An Employee’s Guide to Glint Surveys
Have you been asked to take a Glint survey at work, but don’t know why or what to expect? Read on for everything you need to know about taking a Glint survey.
What is a Glint survey?
You have the opportunity to take a Glint survey because your organization recognizes the value in feedback from employees like you. Glint surveys allow your organization to continuously solicit your input, hear your concerns, and translate your feedback into timely, effective action. The goal is to use your feedback to increase your engagement and help you succeed at work.
Glint recommends quarterly employee engagement surveys (known as pulses). But a survey can still be a pulse without being quarterly. It’s called a pulse because it’s on a different cadence—and is shorter—than the traditional annual survey.
While many benefits are associated with frequent pulsing, a main one is that it encourages a faster transition from feedback to action. More frequent, focused pulsing gives your manager more opportunities to have conversations with you and your team about the feedback and take effective action. In turn, that increases the chances you’ll see more changes that matter to you.
Speaking of conversations, they are one of the most important changes enabled by pulses. Continuous conversations between you and your manager drive small, manageable—yet meaningful—changes over time. Glint feels so strongly about the power of conversations to enact change that we developed a three-step ACT Conversation™ framework to facilitate frequent, ongoing ones between managers and their teams.
What to expect when taking a Glint survey

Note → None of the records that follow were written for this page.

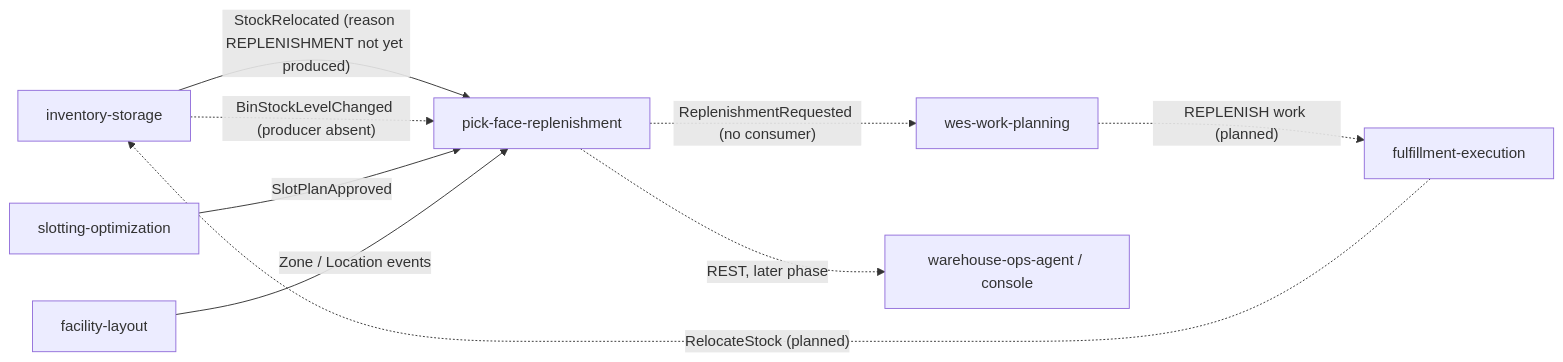
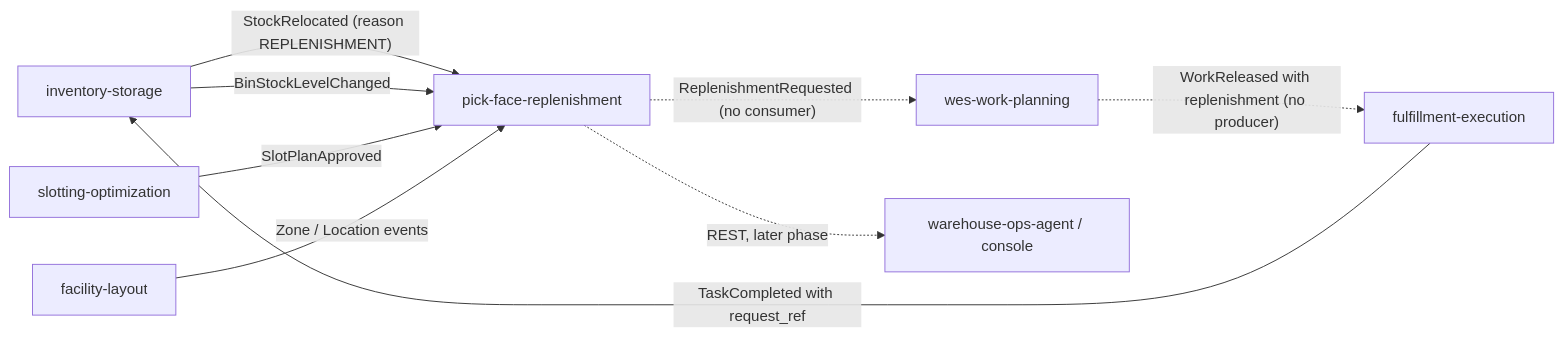
The diagram in docs/docs/ecosystem/integration.md (IQVO/pick-face-replenishment), drawn with Mermaid before and after one commit. The commit also changed other lines of this file, not shown here.

Commit message:
docs(ecosystem): integration page reflects built INV and FE edges, add status since the ADRs

````diff
--- a/docs/docs/ecosystem/integration.md
+++ b/docs/docs/ecosystem/integration.md
@@ -36,18 +39,18 @@
 ```mermaid
 flowchart LR
     INV["inventory-storage"]
     SLOT["slotting-optimization"]
     LAY["facility-layout"]
     PFR["pick-face-replenishment"]
     WP["wes-work-planning"]
     FE["fulfillment-execution"]
     OPS["warehouse-ops-agent / console"]
-    INV -->|"StockRelocated (reason REPLENISHMENT not yet produced)"| PFR
-    INV -.->|"BinStockLevelChanged (producer absent)"| PFR
+    INV -->|"StockRelocated (reason REPLENISHMENT)"| PFR
+    INV -->|BinStockLevelChanged| PFR
     SLOT -->|SlotPlanApproved| PFR
     LAY -->|"Zone / Location events"| PFR
     PFR -.->|"ReplenishmentRequested (no consumer)"| WP
-    WP -.->|"REPLENISH work (planned)"| FE
-    FE -.->|"RelocateStock (planned)"| INV
+    WP -.->|"WorkReleased with replenishment (no producer)"| FE
+    FE -->|"TaskCompleted with request_ref"| INV
     PFR -.->|REST, later phase| OPS
 ```
````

You may have worked at organizations that distributed annual employee surveys. Those surveys likely covered many topics and took you a long time to complete. That’s not the case with a Glint survey.
While your organization can choose which questions to ask, Glint has developed a standard survey for measuring employee engagement. In fact, the single most important question your organization can ask is, “How happy are you working at our organization?”
Other questions you might see on a Glint survey include:
- I would recommend this organization as a great place to work.
- My job provides me a sense of purpose.
- I feel comfortable being myself at work.
- I am empowered to make decisions about my work.
- My job challenges me in a positive way.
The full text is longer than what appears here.